Schultz devoted many recent segments of his show to sharing the stories of people in the path of Keystone XL, but had held firm in his support for the pipeline until now.

On his show, Schultz stood in front of a map of the pipeline route over the Ogallala Aquifer and exclaimed:

The water there is feet deep—not thousands of feet. This pipeline, if it's constructed, like every other pipeline that's been constructed—it will leak. It's an absolute. You can count on it. So the question is this, does the President want to risk the aquifer? You are going to make void the farm economy in this part of the country. It will be one of the most disastrous events ever, because it's irreversible.

Schultz also encouraged President Obama to come to Nebraska and visit with pipeline fighters, and urged him to reject the pipeline. 

Visit EcoWatch’s KEYSTONE XL page for more related news on this topic.

 

EcoWatch Daily Newsletter

Migrating barn swallows rest on electricity cables in Heraklion, Crete, Greece. Patricia Fenn Gallery / Moment / Getty images

Thousands of swallows and other migratory birds have died in Greece trying to cross from Africa to Europe this spring.

Read More Show Less
A ringed seal swims in a water tank at the Osaka Aquarium Kaiyukan on July 26, 2013. Kazuhiro Nogi / AFP / Getty Images

Ringed seals spend most of the year hidden in icy Arctic waters, breathing through holes they create in the thick sea ice.

But when seal pups are born each spring, they don't have a blubber layer, which is their protection from cold.

Read More Show Less
Sponsored
A volunteer sets up beds in what will be a field hospital in the Cathedral Church of St. John the Divine on April 8, 2020 in New York City. The cathedral has partnered with Mount Sinai Morningside Hospital and is expected to have more than 400 beds when opened. Spencer Platt / Getty Images

New York state now has more confirmed coronavirus cases than any single country save the U.S. as a whole.

Read More Show Less
Moroccan patients who recovered from the novel coronavirus disease celebrate with medical staff as they leave the hospital in Sale, Morocco, on April 3, 2020. AFP / Getty Images

By Tom Duszynski

The coronavirus is certainly scary, but despite the constant reporting on total cases and a climbing death toll, the reality is that the vast majority of people who come down with COVID-19 survive it. Just as the number of cases grows, so does another number: those who have recovered.

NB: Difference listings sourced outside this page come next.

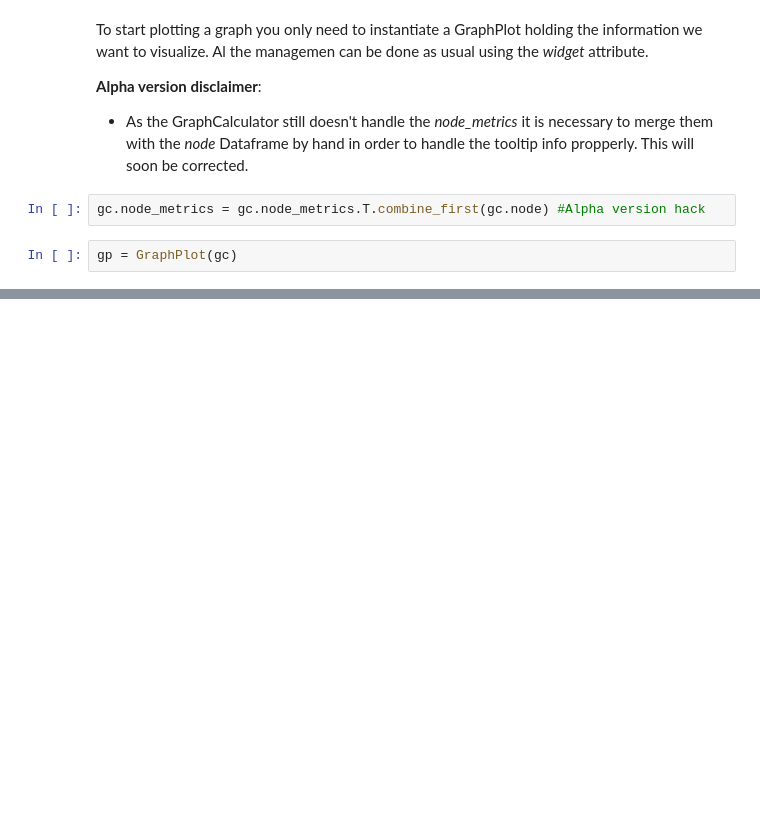
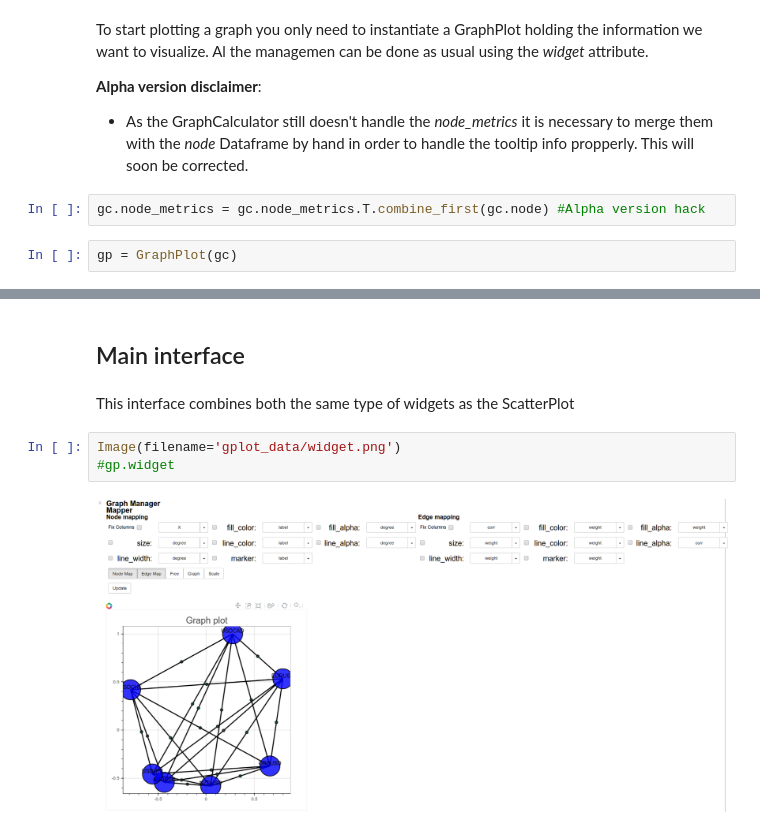
Before and after one commit to HCsoft-RD/shaolin, a Jupyter notebook: examples/GraphPlot.ipynb, the cells around one changed output, grey strips where cells are left out. Drawn from its saved outputs; the diff is of its cells as text; blank space fills up the shorter version.

```diff
--- a/examples/GraphPlot.ipynb
+++ b/examples/GraphPlot.ipynb
@@ -54,0 +50,9 @@ gp.widget
+# %% [markdown]
+## Main interface
+# %% [markdown]
+This interface combines both the same type of widgets as the ScatterPlot
+# %%
+Image(filename='gplot_data/widget.png')
+#gp.widget
+# %% [output]
+[figure, added]
```
Also changed, not shown: parts of 1 cell of this notebook, 37 other files.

In mid-March, the number of patients in the U.S. who had officially recovered from the virus was close to zero. That number is now in the tens of thousands and is climbing every day. But recovering from COVID-19 is more complicated than simply feeling better. Recovery involves biology, epidemiology and a little bit of bureaucracy too.

Read More Show Less

Trending

Reef scene with crinoid and fish in the Great Barrier Reef, Australia. Reinhard Dirscherl / ullstein bild / Getty Images

By Elizabeth Claire Alberts

The future for the world's oceans often looks grim. Fisheries are set to collapse by 2048, according to one study, and 8 million tons of plastic pollute the ocean every year, causing considerable damage to delicate marine ecosystems. Yet a new study in Nature offers an alternative, and more optimistic view on the ocean's future: it asserts that the entire marine environment could be substantially rebuilt by 2050, if humanity is able to step up to the challenge.

Read More Show Less